     On 1990 Apr 28 at UT 00:00-00:30 F. Graham (Marshall TWP, OH, USA, 6" 
     reflector) during a failed attempt to observe the occultation of X6493 
     that was thwarted by clouds, noticed that Gassendi was "Gass,>>,>Aris 
     or anything else". The crater had a "milky lustre". It is possible that 
     another occultation observing group may have a video of the Earthshine 
     at this time. Darling (Sun prairem WI, USA, 20x50 binoculars) could not 
     see Earthsine, though the sky was bright at the time. The Cameron 2006 
     catalog ID=402 and the weight=0. The ALPO/BAA weight=1. 


2019-Oct-31 UT 09:44-10:46 Ill=13% Gassendi observed by Graham_F on 1990-4-28

     On 1990 Apr 28 at UT 01:19-01:25 F. Graham (Marshall TWP, OH, USA, 6" 
     reflector) during a failed attempt to observe the occultation of X6493 
     that was thwarted by clouds, noticed that Gassendi was "Gass,>>,>Aris 
     or anything else". The crater had a "milky lustre". It is possible that 
     another occultation observing group may have a video of the Earthshine 
     at this time. Darling (Sun prairem WI, USA, 20x50 binoculars) could not 
     see Earthsine, though the sky was bright at the time. The Cameron 2006 
     catalog ID=402 and the weight=0. The ALPO/BAA weight=1. 


2019-Oct-31 UT 10:22-10:46 Ill=13% Aristarchus observed by Celis on 1970-7-6

     On 1970 Jul 06 at UT 22:45-23:45 Celis (Paso Hondo, Chile, 3" 
     refractor, x60, x100, x135, seeing=very good) saw Aristarchus as an 
     outstanding bright patch (10 deg bright) electric blue colour, every 10 
     sec groups of 3 or 4 separate sparkles for 10sec then a period of calm 
     for 30sec-1min. At 130x was almost constant form. Sometimes the form 
     would be radial like an open band with extended fingers. This was 
     observed in the dark part of the Moon and Cameron suspects atmopsheric 
     effects. The Cameron 1978 catalog ID=1264 and weight=2. The 
     ALPO/BAA weight=2.


2019-Oct-31 UT 10:26-10:46 Ill=13% Plato observed by Robinson_JH on 1980-11-10

     On 1980 Nov 10 UT 17:55-18:15 J-H Robinson (Teighmouth, Devon, UK) 
     observed the floor patches in Plato to be easy in red, but not so well 
     seen in blue.

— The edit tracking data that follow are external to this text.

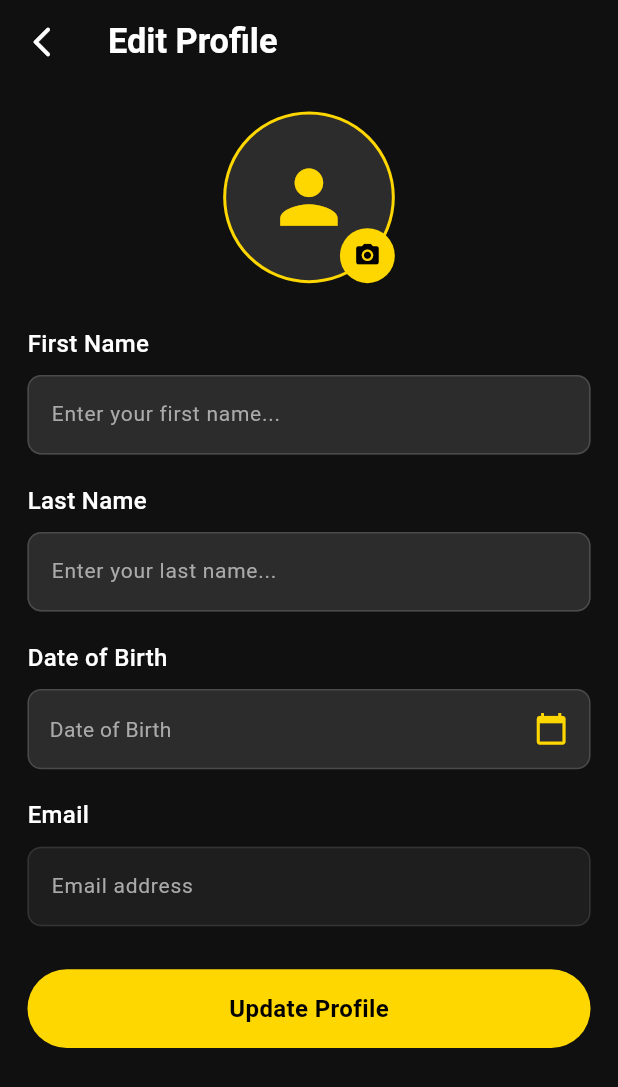
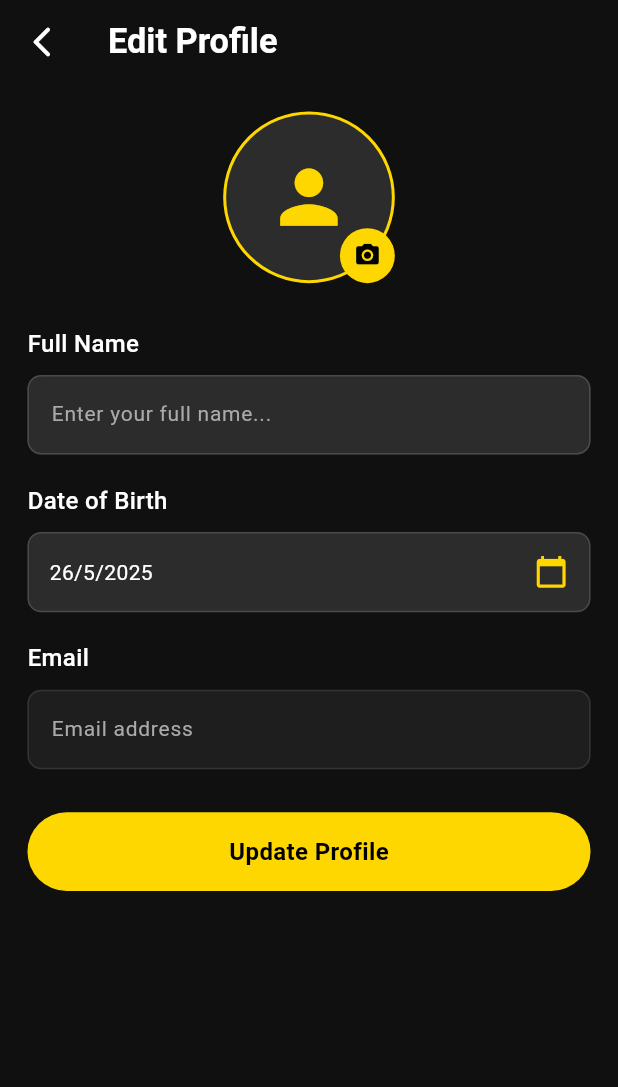
Before and after one commit to Joint-Venture-AI/ai_baseball, a Flutter app: the ProfileScreen screen opened by its route, after a tap on the "edit" icon, after a tap on "Edit Profile", on a phone screen of 412 x 824 dp. Shown: the top 1087 px of the screen. Run offline on Flutter 3.47's test engine with Material 3 defaults, Android fonts, the phone set to English and light mode, and no system bars; our stand-ins replace flutter_otp_text_field, flutter_screenutil, flutter_svg, get, get_storage, image_picker and 2 more; missing offline and left inert: radial_chart_package; accounts and stored records are empty; network calls fail; statements that could not run were skipped.

Commit message:
feat: Refactor profile update logic to use a single name field; update related controllers and views

```diff
--- a/lib/core/services/api_service.dart
+++ b/lib/core/services/api_service.dart
@@ -307,7 +307,7 @@ class ApiService {
 
   static Future<ApiResponse<User>> updateProfile({
     required String token,
-    String? firstName,
+    String? name,
     String? lastName,
     File? imageFile,
   }) async {
@@ -319,8 +319,7 @@ class ApiService {
 
       // Prepare the data object
       Map<String, dynamic> dataObject = {};
-      if (firstName != null) dataObject['firstName'] = firstName;
-      if (lastName != null) dataObject['lastName'] = lastName;
+      if (name != null) dataObject['name'] = name;
 
       // Add the data field as JSON string
       if (dataObject.isNotEmpty) {
--- a/lib/views/features/main_parent/profile/controller/profile_controller.dart
+++ b/lib/views/features/main_parent/profile/controller/profile_controller.dart
@@ -15,27 +15,21 @@ class ProfileController extends GetxController {
   final TextEditingController emailController = TextEditingController();
   final TextEditingController phoneController = TextEditingController();
   final TextEditingController addressController = TextEditingController();
-  final TextEditingController firstNameController = TextEditingController();
-  final TextEditingController lastNameController = TextEditingController();
 
   DateTime dateTime = DateTime.now();
 
   // Get AuthController instance
   AuthController get authController => Get.find<AuthController>();
-
-  @override
+    @override
   void onInit() async {
     super.onInit();
-    _loadUserData();
+    loadUserData();
   }
-
-  void _loadUserData() {
+  void loadUserData() {
     final user = authController.currentUser.value;
     if (user != null) {
-      firstNameController.text = user.firstName ?? '';
-      lastNameController.text = user.lastName ?? '';
       emailController.text = user.email;
-      fullNameController.text = '${user.firstName ?? ''} ${user.lastName ?? ''}'.trim();
+      fullNameController.text = user.name ?? '';
     }
   }
 
@@ -54,12 +48,7 @@ class ProfileController extends GetxController {
 
       final response = await ApiService.updateProfile(
         token: authController.accessToken.value,
-        firstName: firstNameController.text.trim().isNotEmpty
-            ? firstNameController.text.trim()
-            : null,
-        lastName: lastNameController.text.trim().isNotEmpty
-            ? lastNameController.text.trim()
-            : null,
+        name: fullNameController.text,
         imageFile: pickedImage.value,
       );
 
@@ -112,8 +101,6 @@ class ProfileController extends GetxController {
     emailController.dispose();
     phoneController.dispose();
     addressController.dispose();
-    firstNameController.dispose();
-    lastNameController.dispose();
     super.onClose();
   }
 }
--- a/lib/views/features/main_parent/profile/screens/edit_profile.dart
+++ b/lib/views/features/main_parent/profile/screens/edit_profile.dart
@@ -1,5 +1,6 @@
 import 'package:baseball_ai/views/glob_widgets/my_button.dart';
 import 'package:baseball_ai/views/features/main_parent/profile/controller/profile_controller.dart';
+import 'package:baseball_ai/views/features/auth/controller/auth_controller.dart';
 import 'package:baseball_ai/core/utils/theme/app_styles.dart';
 import 'package:flutter_screenutil/flutter_screenutil.dart';
 import 'package:get/get.dart';
@@ -14,7 +15,20 @@ class EditProfile extends StatefulWidget {
 
 class _EditProfileState extends State<EditProfile> {
   final ProfileController controller = Get.find<ProfileController>();
+  final AuthController authController = Get.find<AuthController>();
   DateTime? selectedDate;
+
+  @override
+  void initState() {
+    super.initState();
+    // Initialize selectedDate from user's birth date
+    final user = authController.currentUser.value;
+    if (user?.birthDate != null) {
+      selectedDate = user!.birthDate;
+    }
+    // Ensure user data is loaded into controllers
+    controller.loadUserData();
+  }
 
   Future<void> _selectDate(BuildContext context) async {
     final DateTime? picked = await showDatePicker(
@@ -104,45 +118,15 @@ class _EditProfileState extends State<EditProfile> {
 
             // First Name
             Text(
-              'First Name',
+              'Full Name',
               style: AppStyles.bodyMedium.copyWith(fontWeight: FontWeight.w500),
             ),
             SizedBox(height: 8.h),
             TextFormField(
               style: AppStyles.bodySmall,
-              controller: controller.firstNameController,
+              controller: controller.fullNameController,
               decoration: InputDecoration(
-                hintText: 'Enter your first name...',
-                hintStyle: TextStyle(color: AppStyles.hintTextColor),
-                filled: true,
-                fillColor: AppStyles.cardColor,
-                border: OutlineInputBorder(
-                  borderRadius: BorderRadius.circular(8.r),
-                  borderSide: BorderSide.none,
-                ),
-                enabledBorder: OutlineInputBorder(
-                  borderRadius: BorderRadius.circular(8.r),
-                  borderSide: BorderSide(color: AppStyles.borderColor),
-                ),
-                focusedBorder: OutlineInputBorder(
-                  borderRadius: BorderRadius.circular(8.r),
-                  borderSide: BorderSide(color: AppStyles.primaryColor),
-                ),
-              ),
-            ),
-            SizedBox(height: 16.h),
-
-            // Last Name
-            Text(
-              'Last Name',
-              style: AppStyles.bodyMedium.copyWith(fontWeight: FontWeight.w500),
-            ),
-            SizedBox(height: 8.h),
-            TextFormField(
-              style: AppStyles.bodySmall,
-              controller: controller.lastNameController,
-              decoration: InputDecoration(
-                hintText: 'Enter your last name...',
+                hintText: 'Enter your full name...',
                 hintStyle: TextStyle(color: AppStyles.hintTextColor),
                 filled: true,
                 fillColor: AppStyles.cardColor,
--- a/lib/views/features/main_parent/profile/screens/profile_screen.dart
+++ b/lib/views/features/main_parent/profile/screens/profile_screen.dart
@@ -174,14 +174,22 @@ class ProfileScreen extends StatelessWidget {
       );
     });
   }
-
   /// Builds the user's name and email display section.
   Widget _buildUserInfo() {
     return Obx(() {
       final user = authController.currentUser.value;
-      final fullName = user != null
-          ? '${user.firstName ?? ''} ${user.lastName ?? ''}'.trim()
-          : 'John David';
+      String fullName = 'John David'; // Default fallback
+
+      if (user != null) {
+        // If firstName and lastName are available, use them
+        if (user.firstName != null && user.lastName != null) {
+          fullName = '${user.firstName!} ${user.lastName!}'.trim();
+        } else {
+          // Use the name field directly if available
+          fullName = user.name.isNotEmpty ? user.name : 'User';
+        }
+      }
+
       final email = user?.email ?? 'john@gmail.com';
 
       return Column(
```
Also changed, not shown: lib/core/utils/image_utils.dart (added, +196 -0 lines), 1 other file.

This is a BAA Lunar Section report. ALPO/BAA weight=1.
     Note the month or day must be wrong!


2019-Oct-31 UT 10:36-10:46 Ill=13% Manilius observed by Robinson_JH on 1980-11-10

     On 1980 Nov 10 at UT18:05 J-H Robinson (Teighmouth, Devon, UK, Seeing 
     III, Transparency poor, Filters Wratten 25 (red) and 44A(blue)) found 
     the area to be bright in red and dull in blue - but suspected that this 
     might have been a permanent colour blink e.g. natural colour. This does 
     not have an entry in the 2006 Cameron catalog. ALPO/BAA weight=1. 


2019-Oct-31 UT 10:11-10:48 Ill=13% Earthshine: sporadic meteors